Actors are here to help us figure out the truth. To get at the truth in a moment in a way that we can’t describe or control. You watch theater and you can tell who is telling the truth and then you really can apply that to your day to day. We particularly need these live truth telling rituals in an increasing virtual world. You have to really be there for it to really happen.
Libby Skala created a one-woman show based on her relationship with her grandmother, the Oscar-nominated actress, Lilia Skala. While most grandmothers would be horrified to learn that their granddaughter wanted to be an actress, Lilia instead was pleased that she would no longer be the only “black sheep” in the family. Here, Libby shares her struggles and triumphs becoming an actor, and the long and sometimes difficult process of developing her very own show.

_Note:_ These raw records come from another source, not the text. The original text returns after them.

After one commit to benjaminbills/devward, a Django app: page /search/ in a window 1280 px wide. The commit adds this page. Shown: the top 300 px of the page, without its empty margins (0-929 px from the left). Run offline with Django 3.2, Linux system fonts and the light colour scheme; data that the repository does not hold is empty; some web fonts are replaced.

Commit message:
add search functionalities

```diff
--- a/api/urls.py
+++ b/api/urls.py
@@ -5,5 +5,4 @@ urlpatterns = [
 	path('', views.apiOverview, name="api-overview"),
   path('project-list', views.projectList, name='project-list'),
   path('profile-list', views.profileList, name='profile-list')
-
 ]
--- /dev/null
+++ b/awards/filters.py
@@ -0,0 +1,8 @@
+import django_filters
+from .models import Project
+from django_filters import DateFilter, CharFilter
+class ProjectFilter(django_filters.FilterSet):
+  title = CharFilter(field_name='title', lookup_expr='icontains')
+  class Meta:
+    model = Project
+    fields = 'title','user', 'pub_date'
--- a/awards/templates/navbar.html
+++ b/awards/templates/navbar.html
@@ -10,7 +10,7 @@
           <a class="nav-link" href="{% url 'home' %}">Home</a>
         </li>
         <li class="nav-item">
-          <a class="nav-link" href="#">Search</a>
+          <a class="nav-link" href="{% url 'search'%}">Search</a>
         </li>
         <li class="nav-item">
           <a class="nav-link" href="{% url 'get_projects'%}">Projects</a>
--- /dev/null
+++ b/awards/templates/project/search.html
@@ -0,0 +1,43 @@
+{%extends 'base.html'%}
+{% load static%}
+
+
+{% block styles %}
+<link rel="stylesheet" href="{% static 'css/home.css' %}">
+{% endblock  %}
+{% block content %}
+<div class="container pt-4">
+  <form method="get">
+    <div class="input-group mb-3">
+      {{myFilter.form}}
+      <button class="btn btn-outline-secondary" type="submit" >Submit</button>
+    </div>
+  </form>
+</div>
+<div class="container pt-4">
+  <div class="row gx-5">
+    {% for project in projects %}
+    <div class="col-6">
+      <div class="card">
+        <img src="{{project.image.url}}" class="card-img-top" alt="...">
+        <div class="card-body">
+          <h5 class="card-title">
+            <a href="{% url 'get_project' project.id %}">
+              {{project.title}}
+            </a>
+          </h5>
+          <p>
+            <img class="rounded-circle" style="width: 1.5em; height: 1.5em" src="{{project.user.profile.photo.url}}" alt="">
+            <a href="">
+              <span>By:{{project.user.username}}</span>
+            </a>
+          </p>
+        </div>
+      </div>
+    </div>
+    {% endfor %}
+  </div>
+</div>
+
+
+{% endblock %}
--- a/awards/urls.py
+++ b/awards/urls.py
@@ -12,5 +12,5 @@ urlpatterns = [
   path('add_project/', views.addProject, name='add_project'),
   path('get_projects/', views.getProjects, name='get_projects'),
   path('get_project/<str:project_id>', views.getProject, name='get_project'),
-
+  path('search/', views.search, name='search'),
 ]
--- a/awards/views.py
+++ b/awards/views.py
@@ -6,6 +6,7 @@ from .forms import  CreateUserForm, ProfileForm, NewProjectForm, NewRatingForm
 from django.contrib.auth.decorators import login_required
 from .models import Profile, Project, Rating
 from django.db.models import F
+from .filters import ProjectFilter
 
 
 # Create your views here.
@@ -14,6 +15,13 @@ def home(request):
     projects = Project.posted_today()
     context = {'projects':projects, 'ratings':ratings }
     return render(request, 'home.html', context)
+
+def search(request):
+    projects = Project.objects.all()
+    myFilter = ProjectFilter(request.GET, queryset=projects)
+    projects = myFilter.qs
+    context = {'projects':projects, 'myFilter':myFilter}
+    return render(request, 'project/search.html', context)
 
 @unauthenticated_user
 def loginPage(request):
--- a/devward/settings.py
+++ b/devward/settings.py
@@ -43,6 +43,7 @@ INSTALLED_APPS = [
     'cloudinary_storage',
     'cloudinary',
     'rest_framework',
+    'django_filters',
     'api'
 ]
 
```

An outstanding work ethic is key. New York is not a city for lazy people. A good sense of self-worth. You will be told “no” more than you are told “yes”, so you have to learn to just move on to the next thing without taking it personally. And persistence. Remember that developing a good reputation and a quality resume takes time. Of course talent is important too, but let’s not forget we live in a world where Anna Nicole Smith is famous. It truly can happen for anyone.
Through theater and the arts people can see their world as different and can be inspired to change it, and if not change it then just think a bit differently about it. That is an amazing ability that can’t be achieved in such a short period of time by just talking to someone. It creates empathy and allows the individual to suspend their own judgments for a short period of time and feel what it might be like to be in someone else’s shoes.
Iris Bahr’s one-woman show, “DAI (enough)” has the New York Times raving and audiences debating. Read why this sitcom and movie actress (“Curb Your Enthusiasm”) believes there’s nothing more gratifying than creating and performing shows that entertains, moves, angers, and provokes after-show dialogue!
The best advice every given to me was that agents, managers, casting directors, producers, everyone in the business is lazy. They don’t want to do anything. So all that you can do is become the greatest, individual artist that you can be. Eventually, if you are true to who you are and what you do, the public will respond and, all those suits will have to scramble to work with you. That kind of blind faith in yourself and persistence. That’s it.
I think most people have insecurities when they start out, and I had to gain confidence through experience. But, now, I consciously put myself in insecure positions. I scare myself whenever I can. When I read a script and wonder how I could possibly play this part, that’s when I know I’ll have a chance to be original in it.